Equity Crowdfunding of Residential and Commercial Real Estate Projects
It is common practice for any real estate development to be structured as its own corporation, typically an LLC. In equity crowdfunding of real estate, as practiced on platforms such as RealtyMogul and Fundrise, investors can purchase shares in one of these LLCs. Shareholders are then able to earn a portion of the cash flow that is generated from a property (e.g. from rental income) as well as the proceeds of the property’s eventual sale. While equity investing in real estate clearly carries risk, it also affords the investor the opportunity of benefitting from a property’s appreciation in value over time.
Online Mortgage Lending
While the aforementioned categories are very compelling, neither sounds quite like what most people think of as a “mortgage”. If marketplace lending can transform the way that ordinary people finance their primary residences, it will be a truly great accomplishment. LendingHome, LendInvest, and Privlo all promise great strides here. Privlo is doing this today, though only in Texas and Idaho at the current time (the others do not yet allow loans on owner-occupied properties). Privlo lets borrowers apply for a mortgage online and also has a “concierge” to walk applicants through the parts of the process that require a human touch. Borrowers can be approved for a 5 or 7 year adjustable rate mortgage with down payments of at least 20%. Unlike with traditional banks, the submission and review of documentation is performed entirely through an online portal, a welcome respite from the endless faxing or overnighting of paper experienced by most mortgage-seekers. Privlo’s value proposition sits with its ability to use data and proprietary algorithms to qualify borrowers who might otherwise have trouble securing a mortgage, albeit at slightly higher than average rates.

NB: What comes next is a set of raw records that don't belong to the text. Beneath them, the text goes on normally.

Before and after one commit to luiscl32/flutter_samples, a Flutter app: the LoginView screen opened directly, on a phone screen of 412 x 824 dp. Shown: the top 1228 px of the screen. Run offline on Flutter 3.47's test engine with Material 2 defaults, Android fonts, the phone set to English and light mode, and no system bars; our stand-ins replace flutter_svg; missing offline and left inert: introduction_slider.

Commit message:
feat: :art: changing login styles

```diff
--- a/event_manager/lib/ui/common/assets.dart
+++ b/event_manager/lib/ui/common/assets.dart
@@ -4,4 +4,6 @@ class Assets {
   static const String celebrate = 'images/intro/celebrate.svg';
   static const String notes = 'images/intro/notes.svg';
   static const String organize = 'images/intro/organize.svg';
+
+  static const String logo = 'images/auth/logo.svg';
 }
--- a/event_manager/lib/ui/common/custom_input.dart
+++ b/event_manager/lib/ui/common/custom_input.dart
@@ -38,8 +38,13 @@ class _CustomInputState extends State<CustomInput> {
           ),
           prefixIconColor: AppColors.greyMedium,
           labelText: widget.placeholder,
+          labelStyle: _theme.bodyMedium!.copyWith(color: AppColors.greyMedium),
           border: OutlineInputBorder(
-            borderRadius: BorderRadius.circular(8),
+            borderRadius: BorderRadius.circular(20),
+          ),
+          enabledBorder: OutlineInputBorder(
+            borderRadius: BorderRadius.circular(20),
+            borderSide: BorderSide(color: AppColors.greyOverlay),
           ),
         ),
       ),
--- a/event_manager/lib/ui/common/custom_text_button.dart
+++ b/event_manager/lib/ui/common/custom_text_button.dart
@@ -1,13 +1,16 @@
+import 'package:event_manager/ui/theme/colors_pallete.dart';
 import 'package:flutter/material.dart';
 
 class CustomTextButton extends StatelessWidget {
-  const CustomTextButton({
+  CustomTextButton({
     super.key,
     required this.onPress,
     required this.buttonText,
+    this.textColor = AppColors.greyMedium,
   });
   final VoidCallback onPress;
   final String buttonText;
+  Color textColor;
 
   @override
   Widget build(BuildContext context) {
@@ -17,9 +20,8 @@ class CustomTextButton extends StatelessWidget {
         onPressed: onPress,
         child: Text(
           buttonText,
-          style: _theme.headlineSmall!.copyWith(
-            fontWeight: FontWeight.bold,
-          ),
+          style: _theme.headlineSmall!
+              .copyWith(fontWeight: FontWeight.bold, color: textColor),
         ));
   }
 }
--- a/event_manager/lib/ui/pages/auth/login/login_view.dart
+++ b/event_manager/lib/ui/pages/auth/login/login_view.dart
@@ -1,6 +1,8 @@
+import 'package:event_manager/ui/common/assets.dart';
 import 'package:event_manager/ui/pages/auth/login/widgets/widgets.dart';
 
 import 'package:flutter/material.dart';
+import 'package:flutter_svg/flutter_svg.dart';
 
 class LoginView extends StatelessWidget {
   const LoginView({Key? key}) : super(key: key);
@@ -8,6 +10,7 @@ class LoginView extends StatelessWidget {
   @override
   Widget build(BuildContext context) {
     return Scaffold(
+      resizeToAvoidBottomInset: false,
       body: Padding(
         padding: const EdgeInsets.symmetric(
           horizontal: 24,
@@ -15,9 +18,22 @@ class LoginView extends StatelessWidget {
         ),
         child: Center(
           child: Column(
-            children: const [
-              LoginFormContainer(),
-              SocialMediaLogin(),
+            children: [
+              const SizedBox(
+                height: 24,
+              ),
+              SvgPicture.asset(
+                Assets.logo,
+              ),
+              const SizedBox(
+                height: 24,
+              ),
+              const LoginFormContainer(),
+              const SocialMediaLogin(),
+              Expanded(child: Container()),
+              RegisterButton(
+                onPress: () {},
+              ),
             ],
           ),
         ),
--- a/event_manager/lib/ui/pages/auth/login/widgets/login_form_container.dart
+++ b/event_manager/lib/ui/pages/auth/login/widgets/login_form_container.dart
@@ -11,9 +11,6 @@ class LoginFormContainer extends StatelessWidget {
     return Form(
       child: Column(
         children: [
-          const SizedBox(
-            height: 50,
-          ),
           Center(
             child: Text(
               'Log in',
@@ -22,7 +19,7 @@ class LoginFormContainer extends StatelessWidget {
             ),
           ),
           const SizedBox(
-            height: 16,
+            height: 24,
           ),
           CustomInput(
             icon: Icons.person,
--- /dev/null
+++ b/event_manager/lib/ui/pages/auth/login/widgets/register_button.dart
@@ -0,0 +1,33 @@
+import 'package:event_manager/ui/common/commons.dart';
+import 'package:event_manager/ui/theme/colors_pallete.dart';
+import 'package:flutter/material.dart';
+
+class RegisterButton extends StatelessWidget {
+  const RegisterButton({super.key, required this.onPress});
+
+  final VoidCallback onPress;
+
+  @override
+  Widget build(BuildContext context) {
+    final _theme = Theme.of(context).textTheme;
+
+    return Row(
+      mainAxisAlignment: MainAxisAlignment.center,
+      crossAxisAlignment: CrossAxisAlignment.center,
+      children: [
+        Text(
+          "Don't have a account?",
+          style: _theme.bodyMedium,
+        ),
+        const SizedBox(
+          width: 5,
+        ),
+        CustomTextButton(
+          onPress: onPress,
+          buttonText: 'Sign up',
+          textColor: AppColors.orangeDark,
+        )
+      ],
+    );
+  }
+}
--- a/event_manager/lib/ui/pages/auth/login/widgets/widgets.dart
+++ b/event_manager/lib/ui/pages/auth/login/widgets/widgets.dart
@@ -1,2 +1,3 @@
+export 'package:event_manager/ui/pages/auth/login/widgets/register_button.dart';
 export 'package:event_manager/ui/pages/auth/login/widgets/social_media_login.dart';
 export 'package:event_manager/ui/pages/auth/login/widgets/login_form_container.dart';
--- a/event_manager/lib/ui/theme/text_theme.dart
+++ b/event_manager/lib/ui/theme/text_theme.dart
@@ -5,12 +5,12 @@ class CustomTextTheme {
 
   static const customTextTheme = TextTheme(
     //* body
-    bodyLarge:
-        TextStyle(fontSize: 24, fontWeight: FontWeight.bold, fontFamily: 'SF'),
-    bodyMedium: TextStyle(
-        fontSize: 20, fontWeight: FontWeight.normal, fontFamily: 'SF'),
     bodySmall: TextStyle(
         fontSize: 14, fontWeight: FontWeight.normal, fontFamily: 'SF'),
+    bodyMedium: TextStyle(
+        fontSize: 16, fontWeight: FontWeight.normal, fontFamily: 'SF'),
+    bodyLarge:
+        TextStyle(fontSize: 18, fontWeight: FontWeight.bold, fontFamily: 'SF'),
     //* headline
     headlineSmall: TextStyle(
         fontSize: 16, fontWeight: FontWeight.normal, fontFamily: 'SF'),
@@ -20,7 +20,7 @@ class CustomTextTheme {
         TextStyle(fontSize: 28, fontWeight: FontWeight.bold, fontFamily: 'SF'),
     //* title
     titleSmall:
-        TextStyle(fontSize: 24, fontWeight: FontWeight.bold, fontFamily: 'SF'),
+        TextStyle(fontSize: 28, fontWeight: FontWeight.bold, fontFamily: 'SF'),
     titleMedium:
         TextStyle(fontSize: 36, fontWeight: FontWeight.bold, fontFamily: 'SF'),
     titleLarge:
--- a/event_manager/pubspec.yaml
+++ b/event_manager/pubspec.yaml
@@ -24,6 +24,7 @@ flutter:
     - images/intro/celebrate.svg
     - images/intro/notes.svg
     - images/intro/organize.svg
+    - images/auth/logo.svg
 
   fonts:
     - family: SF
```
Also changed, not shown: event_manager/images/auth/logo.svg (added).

Early Days – Challenges & Scale
Changes in a multi-trillion dollar, highly-regulated industry do not come easily. Indeed, there are quite a few challenges that these new lenders will have to tackle in order to scale their businesses. The involvement of the U.S. government in mortgage lending casts a long shadow, including a patchwork quilt of federal and state regulations. By some estimates, Fannie Mae and Freddie Mac guarantee 77% of all mortgages originated in the U.S. If you include Ginnie Mae, which guarantees loans made by the Federal Housing Administration, that number jumps into the nineties!
In addition, few of the loan structures available in this market today resemble a traditional mortgage. One key contributor to that fact is that of loan duration. While the archetype of an American mortgage is a 30-year, fixed-rate loan, few investors would fund such a loan without a way to create shorter-term liquidity. In traditional mortgage finance, liquidity is achieved with securitization and secondary loan trading. As these innovations make their way into marketplace real estate lending, we will likely see things open up for longer duration loans and higher volume.
Perhaps the most interesting challenge is the fact that we are dealing with an asset that exists in physical space. As the old saying goes: “location, location, location”. Real estate markets are highly local, and many investors want to examine a property in person, only wanting to invest in areas where they have a knowledge of market dynamics. It remains to be seen if investors will be content with online photos and rich web-based content, particularly for properties not close to home.
For many people, a home is both their most expensive purchase and their largest investment. With mortgage lending as a $8.2 trillion industry, this is perhaps one of the largest and most important sectors ripe for disruption as marketplace lending continues its forward march.